State Farm has been granted a patent for technology that could monitor the status of the “autonomous operation” features of its customers’ vehicles, in order to adjust premiums based on calculated risk level.
The technology would also allow the system to try to diagnose and correct problems it detects with the vehicles’ sensors, including the calibration of one or more sensors.
Indications of maintenance performed on the vehicle could be transmitted to a server, for a determination of whether risk levels, and the cost associated with the policy, should be adjusted.
The patent language seems to assume that the operation of autonomous or semi-autonomous driving features would improve vehicle safety, thereby reducing risk and the cost of the policy.
“Operator error, inattention, inexperience, misuse, or distraction leads to many vehicle accidents each year, resulting in injury and damage,” the patent states. “Autonomous or semi-autonomous vehicles augment vehicle operators’ information or replace vehicle operators’ control commands to operate the vehicle in whole or part with computer systems based upon information from sensors within the vehicle.”
The technology would directly tie the functioning of advanced driver assistance system (ADAS) components to the cost of an individual policy.
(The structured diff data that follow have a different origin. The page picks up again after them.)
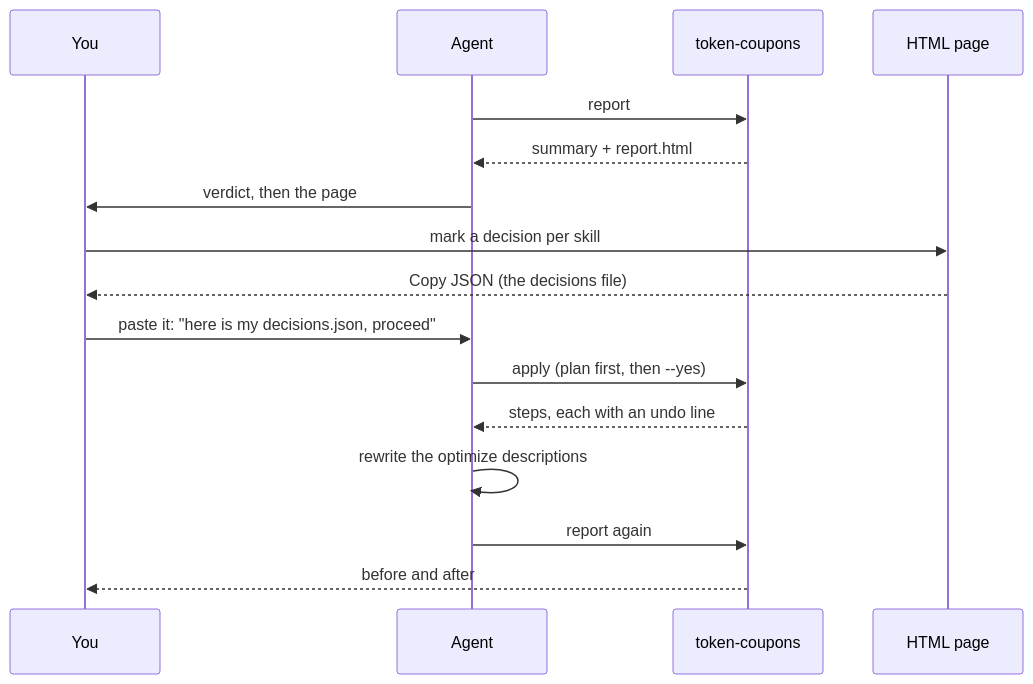
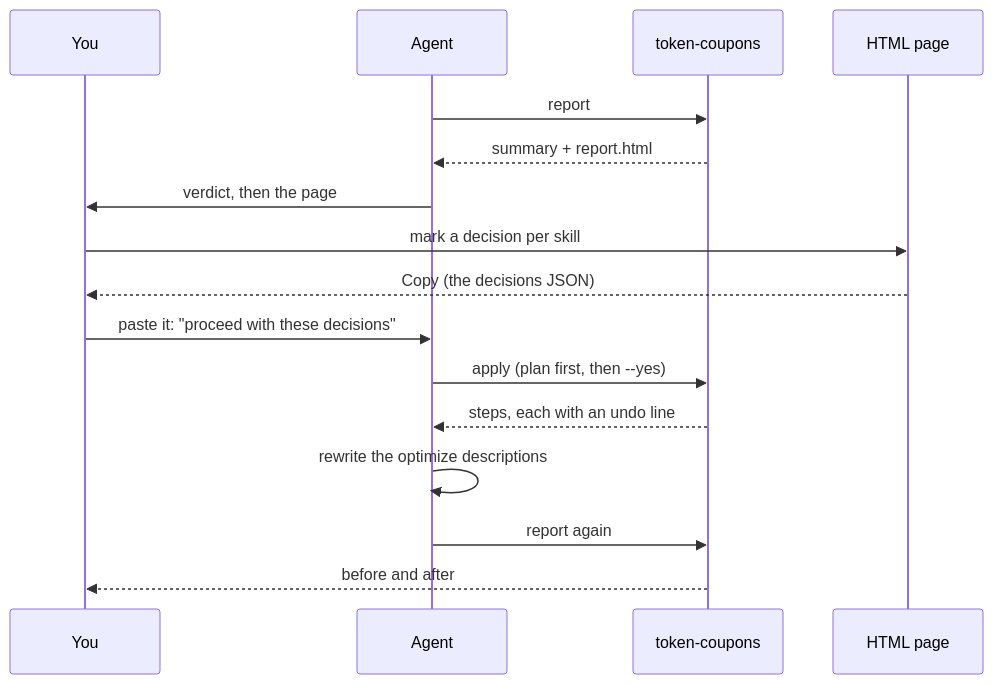
One commit to steve-piece/token-coupons changed the second of 2 diagrams in README.md. Above: the diagram before and after it, drawn with Mermaid. The commit also changed other lines of this file and 14 other files, not shown here.

First line of the commit message:
Page: copy-and-paste flow, quieter badges, detail rows, month figures

````diff
--- a/README.md
+++ b/README.md
@@ -110,18 +108,18 @@
 ```mermaid
 sequenceDiagram
   participant P as You
   participant A as Agent
   participant T as token-coupons
   participant H as HTML page
   A->>T: report
   T-->>A: summary + report.html
   A->>P: verdict, then the page
   P->>H: mark a decision per skill
-  H-->>P: Copy JSON (the decisions file)
-  P->>A: paste it: "here is my decisions.json, proceed"
+  H-->>P: Copy (the decisions JSON)
+  P->>A: paste it: "proceed with these decisions"
   A->>T: apply (plan first, then --yes)
   T-->>A: steps, each with an undo line
   A->>A: rewrite the optimize descriptions
   A->>T: report again
   T-->>P: before and after
 ```
````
To date, research has centered on the effects of ADAS technology on crash rates.
“Past and current premium determination methods do not …account for use of autonomous vehicle operating features. The present embodiments may… alleviate this and/or other drawbacks associated with conventional techniques,” the patent states.
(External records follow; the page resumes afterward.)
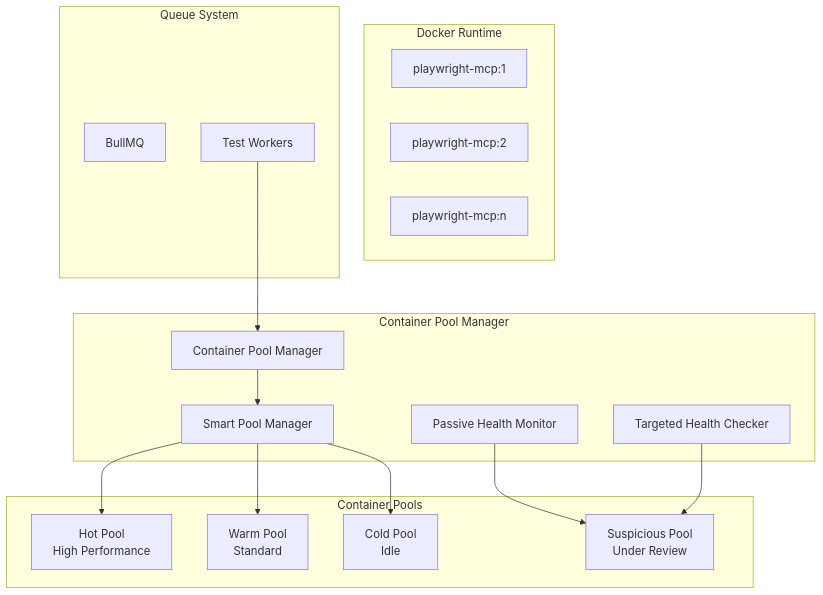
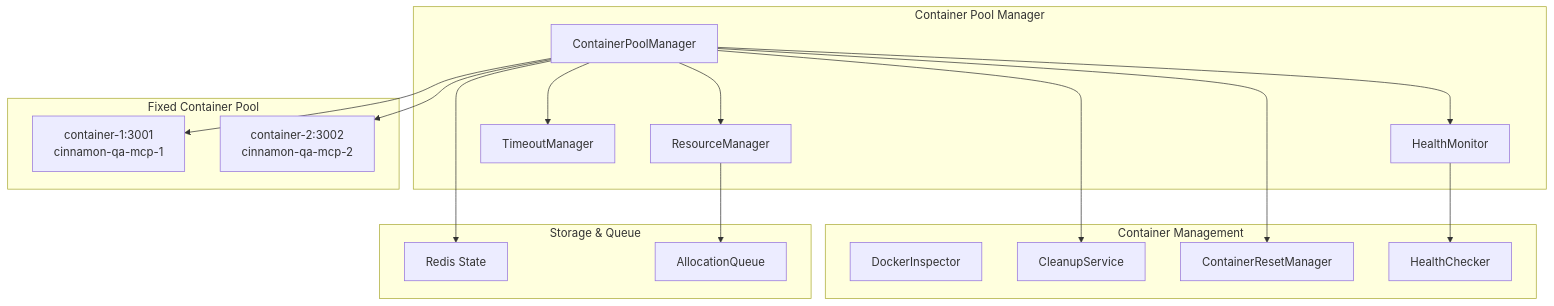
One commit to carlos-dev-yang/cinnamon-qa changed the first of 2 diagrams in packages/containers/container-guide.md. Above: the diagram before and after it, drawn with Mermaid. The commit also changed other lines of this file and 37 other files, not shown here.

First line of the commit message:
feat: complete Task 6 - Container Pool Management System

````diff
--- a/packages/containers/container-guide.md
+++ b/packages/containers/container-guide.md
@@ -24,35 +26,37 @@
 ```mermaid
 graph TB
     subgraph "Container Pool Manager"
-        CPM[Container Pool Manager]
-        SPM[Smart Pool Manager]
-        PHM[Passive Health Monitor]
-        THC[Targeted Health Checker]
+        CPM[ContainerPoolManager]
+        RM[ResourceManager]
+        TM[TimeoutManager]
+        HM[HealthMonitor]
     end
     
-    subgraph "Container Pools"
-        HP[Hot Pool<br/>High Performance]
-        WP[Warm Pool<br/>Standard]
-        CP[Cold Pool<br/>Idle]
-        SP[Suspicious Pool<br/>Under Review]
+    subgraph "Container Management"
+        CI[DockerInspector]
+        CS[CleanupService]
+        CRM[ContainerResetManager]
+        HC[HealthChecker]
     end
     
-    subgraph "Docker Runtime"
-        C1[playwright-mcp:1]
-        C2[playwright-mcp:2]
-        C3[playwright-mcp:n]
+    subgraph "Fixed Container Pool"
+        C1[container-1:3001<br/>cinnamon-qa-mcp-1]
+        C2[container-2:3002<br/>cinnamon-qa-mcp-2]
     end
     
-    subgraph "Queue System"
-        BQ[BullMQ]
-        TW[Test Workers]
+    subgraph "Storage & Queue"
+        R[Redis State]
+        AQ[AllocationQueue]
     end
     
-    TW --> CPM
-    CPM --> SPM
-    SPM --> HP
-    SPM --> WP
-    SPM --> CP
-    PHM --> SP
-    THC --> SP
+    CPM --> RM
+    CPM --> TM
+    CPM --> HM
+    CPM --> CS
+    CPM --> CRM
+    RM --> AQ
+    HM --> HC
+    CPM --> C1
+    CPM --> C2
+    CPM --> R
 ```
````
This raises some interesting points. Does this mean that State Farm acknowledges the need to ensure that these safety systems operate as they were designed after a collision? And, if State Farm denies a body shop’s charge for replacing or calibrating a scanner, would it then charge the policyholder more for the additional risk?
Repairer Driven News reached out to State Farm with that question but did not receive a response by deadline.
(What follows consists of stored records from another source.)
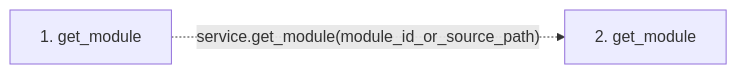
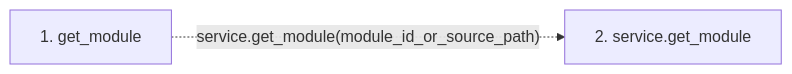
The second of 2 diagrams in docs/llm_wiki/flows/mcp-get_module.md (Denissvgn/python-wiki-llm), drawn with Mermaid before and after one commit. The commit also changed other lines of this file and 719 other files, not shown here.

````diff
--- a/docs/llm_wiki/flows/mcp-get_module.md
+++ b/docs/llm_wiki/flows/mcp-get_module.md
@@ -19,7 +20,7 @@
 ```mermaid
 flowchart LR
     s1["1. get_module"]
-    s2["2. get_module"]
+    s2["2. service.get_module"]
     s1 -. "service.get_module(module_id_or_source_path)" .-> s2
     click s1 "../modules/mcp_server.md"
 ```
````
According to the most recent “Who Pays for What?” survey on scanning and calibration, State Farm was the least likely of the carriers rated to reimburse shops for sensor calibration, with 82.8% of shops reporting that it pays “always” or “most of the time.”
State Farm said its patent may be related to “driverless operation, accident avoidance, or collision warning systems” that either provide assistance to the driver or take full control of the vehicle.
It said consumers might opt into a program that would provide insurance discounts in exchange for allowing their data to be shared with their carrier.
As described in the patent, the system would work in this way: An onboard computer, mobile device, or server connected to the vehicle would receive a request to determine the operating status of the vehicle’s features. It would then send a test signal, and generate a report based on the information received. The report would be stored in memory for future use, and presented to the driver.
The system might also send the report to a server, which “may further receive one or more indications of maintenance performed on the autonomous or semi-autonomous vehicle” and determine whether the cost of the policy should be adjusted.
The cost associated with the insurance policy might include a premium, a discount, a surcharge, a rate level, a cost based upon a distance traveled, a cost based upon a vehicle trip, and/or a cost based upon the duration of vehicle operation.
The patent envisions a system that can detect, “diagnose and/or correct problems with autonomous operation features.” For instance, if a sensor is impaired by snow, mud, or other environmental factors, a “remediation module” could try to make corrections, including potential calibration of the sensor.
The language goes into no detail on how this would be carried out, including whether OEM procedures would be used in the diagnosis, repair, and calibration.
The system would be triggered by specific events, such as when the vehicle was turned on or turned off, or when it became involved in an accident.
The patent, number 11494175, was filed Oct. 21, 2020, and published online on Nov. 8, 2022.
Featured image by metamorworks/iStock
This chart visually compares the relative payment frequencies of each insurer based on a composite score of all responses. (CRASH Network and Collision Advice)